Middle schoolers make a name for themselves
The STEM Sisters of Hudson Middle School have had a pretty good year.
The four eighth grade friends and science students collaborated on their award-winning project “Weekend on Mars” which highlighted the effects that blue light has on sleep.
The team name at first seemed cliché to Madeline Pasche, Gabrielle Blakey, Hannah Sutherland and Charlotte Stow but it grew on them and turned out to be lucky.
The team unveiled the Mars inflatable “HAB” that they built themselves for students at HMS earlier this year to high interest. Since then they have been educating students from all around the country about how blue light could be affecting the quality of sleep they are getting. They also spoke to the Director of NASA’s Kennedy Space Center, NASA Educational Specialists and Engineers, Emily Callendrelli who is the host of Fox’s Xploration Outer Space Program.
They have been chosen one of the top 50 teams in the Bright School competition for their project and just found out this week that they won second place in the state U.S. Army eCybermission competition. The prize is $2000 for the team or $500 for each student.
But their biggest stage came when they were asked to be among the keynote presenters at the Project Lead the Way Summit 2016 in Indianapolis this spring, an all expense-paid trip. The sold-out event gathered 1,800 educators, students and leaders from the business and government sectors to network and share strategies for making classroom learning relevant, engaging and hands-on.
The team presented along with fellow keynote speaker, NFL football player and mathematician John Uschel.

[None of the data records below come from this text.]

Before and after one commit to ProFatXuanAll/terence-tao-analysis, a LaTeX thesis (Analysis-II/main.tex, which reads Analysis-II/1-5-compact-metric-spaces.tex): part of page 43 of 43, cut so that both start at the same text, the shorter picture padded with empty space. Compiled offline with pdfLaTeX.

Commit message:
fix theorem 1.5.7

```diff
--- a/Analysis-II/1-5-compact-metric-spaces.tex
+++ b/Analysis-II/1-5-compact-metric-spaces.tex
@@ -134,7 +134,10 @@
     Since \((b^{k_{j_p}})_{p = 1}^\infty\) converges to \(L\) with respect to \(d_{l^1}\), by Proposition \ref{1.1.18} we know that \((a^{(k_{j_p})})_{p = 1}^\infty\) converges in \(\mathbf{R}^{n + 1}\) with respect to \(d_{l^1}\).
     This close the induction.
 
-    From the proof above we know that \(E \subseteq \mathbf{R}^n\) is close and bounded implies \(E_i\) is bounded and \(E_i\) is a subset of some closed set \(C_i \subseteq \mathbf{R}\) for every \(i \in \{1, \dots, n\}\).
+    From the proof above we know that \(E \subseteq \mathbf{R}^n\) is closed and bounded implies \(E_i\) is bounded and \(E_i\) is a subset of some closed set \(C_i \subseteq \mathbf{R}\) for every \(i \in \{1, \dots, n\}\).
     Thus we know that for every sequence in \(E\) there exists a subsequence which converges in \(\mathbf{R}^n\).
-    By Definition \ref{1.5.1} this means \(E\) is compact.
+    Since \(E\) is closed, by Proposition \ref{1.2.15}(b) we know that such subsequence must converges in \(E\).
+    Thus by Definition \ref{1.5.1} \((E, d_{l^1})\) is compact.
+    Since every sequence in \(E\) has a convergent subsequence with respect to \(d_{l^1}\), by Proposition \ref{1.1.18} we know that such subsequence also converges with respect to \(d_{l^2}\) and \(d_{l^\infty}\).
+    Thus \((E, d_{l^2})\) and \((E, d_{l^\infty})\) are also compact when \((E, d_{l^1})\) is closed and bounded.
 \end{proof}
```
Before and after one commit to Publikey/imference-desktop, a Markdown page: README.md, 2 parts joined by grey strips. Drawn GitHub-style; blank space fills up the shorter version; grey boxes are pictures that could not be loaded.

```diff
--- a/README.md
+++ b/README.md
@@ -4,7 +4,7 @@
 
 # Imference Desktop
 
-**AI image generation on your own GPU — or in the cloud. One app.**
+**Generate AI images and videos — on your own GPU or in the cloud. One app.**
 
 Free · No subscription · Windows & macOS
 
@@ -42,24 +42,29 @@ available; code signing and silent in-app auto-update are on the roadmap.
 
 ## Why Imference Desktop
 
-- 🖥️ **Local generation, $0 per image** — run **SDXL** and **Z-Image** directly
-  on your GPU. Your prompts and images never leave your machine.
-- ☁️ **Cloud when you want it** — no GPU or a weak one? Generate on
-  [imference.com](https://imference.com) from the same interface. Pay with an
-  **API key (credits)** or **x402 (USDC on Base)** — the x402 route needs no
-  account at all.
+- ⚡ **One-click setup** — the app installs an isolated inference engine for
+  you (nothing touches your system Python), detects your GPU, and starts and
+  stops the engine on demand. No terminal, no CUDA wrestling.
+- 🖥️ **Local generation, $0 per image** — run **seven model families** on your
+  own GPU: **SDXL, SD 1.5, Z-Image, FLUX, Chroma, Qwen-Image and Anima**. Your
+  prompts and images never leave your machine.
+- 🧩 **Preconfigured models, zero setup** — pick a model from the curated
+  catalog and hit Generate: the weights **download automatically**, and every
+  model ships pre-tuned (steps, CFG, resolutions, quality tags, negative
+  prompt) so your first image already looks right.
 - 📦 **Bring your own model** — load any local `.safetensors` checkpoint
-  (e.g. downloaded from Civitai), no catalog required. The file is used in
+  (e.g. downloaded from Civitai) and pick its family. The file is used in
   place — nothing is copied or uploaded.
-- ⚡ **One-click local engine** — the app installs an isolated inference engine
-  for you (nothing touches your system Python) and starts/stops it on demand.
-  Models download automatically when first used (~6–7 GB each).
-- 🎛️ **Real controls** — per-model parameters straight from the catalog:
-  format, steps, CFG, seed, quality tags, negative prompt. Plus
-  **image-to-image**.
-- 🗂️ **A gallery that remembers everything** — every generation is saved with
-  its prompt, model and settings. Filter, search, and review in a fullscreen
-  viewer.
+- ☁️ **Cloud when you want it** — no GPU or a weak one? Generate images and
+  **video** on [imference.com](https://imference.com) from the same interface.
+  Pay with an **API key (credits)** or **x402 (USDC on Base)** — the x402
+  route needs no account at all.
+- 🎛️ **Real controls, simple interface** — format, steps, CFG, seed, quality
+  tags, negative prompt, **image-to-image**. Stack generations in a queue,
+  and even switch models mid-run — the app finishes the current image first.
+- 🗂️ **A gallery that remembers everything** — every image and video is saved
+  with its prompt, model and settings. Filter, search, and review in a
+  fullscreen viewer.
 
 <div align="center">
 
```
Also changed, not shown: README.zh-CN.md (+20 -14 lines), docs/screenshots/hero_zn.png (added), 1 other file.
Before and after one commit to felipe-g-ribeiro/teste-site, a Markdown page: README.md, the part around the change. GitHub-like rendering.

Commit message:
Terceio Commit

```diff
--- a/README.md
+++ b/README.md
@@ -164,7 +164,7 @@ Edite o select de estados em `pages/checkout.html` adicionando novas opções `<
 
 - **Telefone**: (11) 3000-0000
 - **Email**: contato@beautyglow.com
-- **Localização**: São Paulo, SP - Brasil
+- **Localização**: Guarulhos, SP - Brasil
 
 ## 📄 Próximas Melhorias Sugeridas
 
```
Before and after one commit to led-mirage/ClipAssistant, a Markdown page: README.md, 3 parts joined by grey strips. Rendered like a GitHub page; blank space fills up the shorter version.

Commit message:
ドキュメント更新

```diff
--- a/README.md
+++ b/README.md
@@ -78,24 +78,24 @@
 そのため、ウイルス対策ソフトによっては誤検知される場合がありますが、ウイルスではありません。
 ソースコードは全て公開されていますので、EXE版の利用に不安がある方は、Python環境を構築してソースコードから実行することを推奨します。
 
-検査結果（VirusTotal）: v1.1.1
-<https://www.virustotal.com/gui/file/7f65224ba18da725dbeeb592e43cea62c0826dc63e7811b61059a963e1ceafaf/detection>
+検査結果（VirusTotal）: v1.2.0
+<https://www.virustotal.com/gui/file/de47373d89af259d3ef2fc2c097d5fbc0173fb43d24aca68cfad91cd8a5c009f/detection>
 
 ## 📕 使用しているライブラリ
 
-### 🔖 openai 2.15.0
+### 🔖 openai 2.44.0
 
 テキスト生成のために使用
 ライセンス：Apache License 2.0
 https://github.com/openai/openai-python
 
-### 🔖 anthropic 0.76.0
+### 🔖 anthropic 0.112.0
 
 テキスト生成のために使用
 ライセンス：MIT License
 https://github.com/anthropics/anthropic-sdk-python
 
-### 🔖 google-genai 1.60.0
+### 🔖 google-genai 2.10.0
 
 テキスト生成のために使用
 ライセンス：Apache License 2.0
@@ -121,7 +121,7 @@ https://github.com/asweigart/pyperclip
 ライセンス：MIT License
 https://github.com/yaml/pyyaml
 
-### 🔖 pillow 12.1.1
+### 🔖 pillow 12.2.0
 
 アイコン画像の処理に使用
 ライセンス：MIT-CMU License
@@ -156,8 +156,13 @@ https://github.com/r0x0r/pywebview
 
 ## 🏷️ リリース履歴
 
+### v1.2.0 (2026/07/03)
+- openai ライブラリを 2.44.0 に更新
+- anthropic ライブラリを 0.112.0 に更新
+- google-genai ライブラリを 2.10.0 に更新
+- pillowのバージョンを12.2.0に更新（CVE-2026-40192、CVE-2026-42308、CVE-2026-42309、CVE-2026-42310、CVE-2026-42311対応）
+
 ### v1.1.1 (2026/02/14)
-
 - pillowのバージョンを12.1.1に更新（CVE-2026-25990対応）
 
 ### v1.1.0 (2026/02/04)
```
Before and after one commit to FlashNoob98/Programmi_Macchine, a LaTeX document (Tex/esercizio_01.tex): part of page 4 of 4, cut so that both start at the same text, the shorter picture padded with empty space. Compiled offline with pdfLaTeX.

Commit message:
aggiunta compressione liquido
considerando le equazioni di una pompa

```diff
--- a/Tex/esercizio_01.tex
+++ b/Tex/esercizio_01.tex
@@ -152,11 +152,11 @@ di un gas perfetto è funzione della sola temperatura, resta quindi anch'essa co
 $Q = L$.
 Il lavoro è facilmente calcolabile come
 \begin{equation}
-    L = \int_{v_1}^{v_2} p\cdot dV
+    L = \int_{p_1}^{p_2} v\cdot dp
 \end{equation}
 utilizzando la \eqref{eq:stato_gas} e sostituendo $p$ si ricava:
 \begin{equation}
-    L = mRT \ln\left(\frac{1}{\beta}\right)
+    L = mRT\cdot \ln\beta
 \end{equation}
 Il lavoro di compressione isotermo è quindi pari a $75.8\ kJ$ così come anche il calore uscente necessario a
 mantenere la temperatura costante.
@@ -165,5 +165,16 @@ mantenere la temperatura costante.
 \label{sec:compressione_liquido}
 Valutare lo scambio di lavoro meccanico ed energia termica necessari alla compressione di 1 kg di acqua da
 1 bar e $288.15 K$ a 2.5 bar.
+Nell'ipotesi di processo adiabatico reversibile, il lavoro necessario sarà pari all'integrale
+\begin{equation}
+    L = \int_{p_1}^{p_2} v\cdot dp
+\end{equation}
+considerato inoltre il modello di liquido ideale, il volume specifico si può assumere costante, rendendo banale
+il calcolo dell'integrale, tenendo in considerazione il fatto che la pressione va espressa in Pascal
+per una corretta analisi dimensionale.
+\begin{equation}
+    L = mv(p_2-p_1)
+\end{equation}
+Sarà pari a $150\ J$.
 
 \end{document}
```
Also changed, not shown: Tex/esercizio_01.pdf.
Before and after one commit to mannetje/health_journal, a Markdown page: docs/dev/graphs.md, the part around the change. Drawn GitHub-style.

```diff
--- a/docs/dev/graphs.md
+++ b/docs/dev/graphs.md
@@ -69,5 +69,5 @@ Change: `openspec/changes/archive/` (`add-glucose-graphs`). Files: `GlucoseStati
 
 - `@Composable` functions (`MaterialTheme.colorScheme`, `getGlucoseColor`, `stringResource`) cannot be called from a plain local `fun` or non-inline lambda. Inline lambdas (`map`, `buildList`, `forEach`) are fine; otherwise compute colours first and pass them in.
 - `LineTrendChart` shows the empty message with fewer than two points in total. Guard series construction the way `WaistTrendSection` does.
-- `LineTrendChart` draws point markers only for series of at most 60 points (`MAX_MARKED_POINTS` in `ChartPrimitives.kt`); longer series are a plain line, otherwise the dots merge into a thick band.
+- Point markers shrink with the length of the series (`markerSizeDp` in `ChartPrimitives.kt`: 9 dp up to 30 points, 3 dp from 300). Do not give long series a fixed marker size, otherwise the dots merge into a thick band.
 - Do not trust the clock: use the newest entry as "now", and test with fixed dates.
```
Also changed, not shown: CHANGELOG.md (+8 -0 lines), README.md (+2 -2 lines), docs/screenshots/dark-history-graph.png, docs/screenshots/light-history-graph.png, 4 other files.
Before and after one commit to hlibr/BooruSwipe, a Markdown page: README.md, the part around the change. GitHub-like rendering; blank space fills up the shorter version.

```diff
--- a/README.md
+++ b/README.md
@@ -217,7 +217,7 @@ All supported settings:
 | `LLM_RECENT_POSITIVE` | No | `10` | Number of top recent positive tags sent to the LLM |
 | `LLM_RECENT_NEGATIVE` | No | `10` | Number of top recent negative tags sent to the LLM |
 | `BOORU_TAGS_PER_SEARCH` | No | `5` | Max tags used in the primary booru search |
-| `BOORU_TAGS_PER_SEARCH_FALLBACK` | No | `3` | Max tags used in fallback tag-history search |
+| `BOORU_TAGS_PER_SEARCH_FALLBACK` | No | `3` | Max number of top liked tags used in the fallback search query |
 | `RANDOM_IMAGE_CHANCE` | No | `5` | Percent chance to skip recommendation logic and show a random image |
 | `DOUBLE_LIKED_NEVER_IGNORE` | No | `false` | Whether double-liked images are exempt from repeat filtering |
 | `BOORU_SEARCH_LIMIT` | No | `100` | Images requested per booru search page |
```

According to the STEM Sisters mentor, HMS teacher Chris Deleon, the invitation was a real honor. “The team is very excited and proud to be representing Hudson Middle School. They hope they can inspire other girls and young women to pursue a career in a STEM, Science, Technology, Engineering and Math, field.”
Deleon went onto to say that not only did the event put Hudson Middle School students onto the national stage, but also made them instant celebrities.
“Everywhere they went, people were coming up to them and taking selfies with them, telling them what an inspiration they are, asking them to record messages for their students, even asking if they would present at their school so that their students could see them and be inspired,” said their proud teacher.
The team definitely noticed a difference in both their sleeping and waking hours when they spent their weekend in the habitat. It altered the quality of their sleep and had a variety of effects when they were awake -- everything from difficulty falling asleep and waking during the night to feeling excessively tired, anxious and irritable during the day. The project had immediate implications for the team member and they suspect for their peers who often go to bed with a device or phone that gives the blue light.
In addition to their findings, the team also learned a lot about how to collaborate to deliver their award-winning findings. It seems Pasche was the best writer in the group while Stow, Sutherland and Blakey took on the research, highlighting important information as it applied to their work and reading and helping to edit the paper that accompanied their findings.
They also sought input from their English teachers and other science faculty. They built the habitat together, fashioning it after the habitat in the movie “Martian.”
They also created a video presentation that can be viewed at www.youtube.com/watch?v=KDqjJUeEjbs&feature=youtu.be.
The team also had the support of their families. Pasche said her parents weren't quite sure what to make of the project at first. “They were skeptical at first, even though it might be some kind of scam, but my older brother said he wished he had taken the chance to compete when he could and encouraged me to do it.”
Sutherland said her parents weren't quite sure “what to make of this bubble we were building” but they came to see it all as “super cool.”
The STEM Sister and their teacher are now enjoying the fruits of their labor and hope that it inspires other students to look beyond their normal school work to learn and experience “something unique and special.”
The teams parents are Kathy and John Sutherland, John and Julie Stow, Matt and Lauren Pasche and Roy and Rebecca Blakey.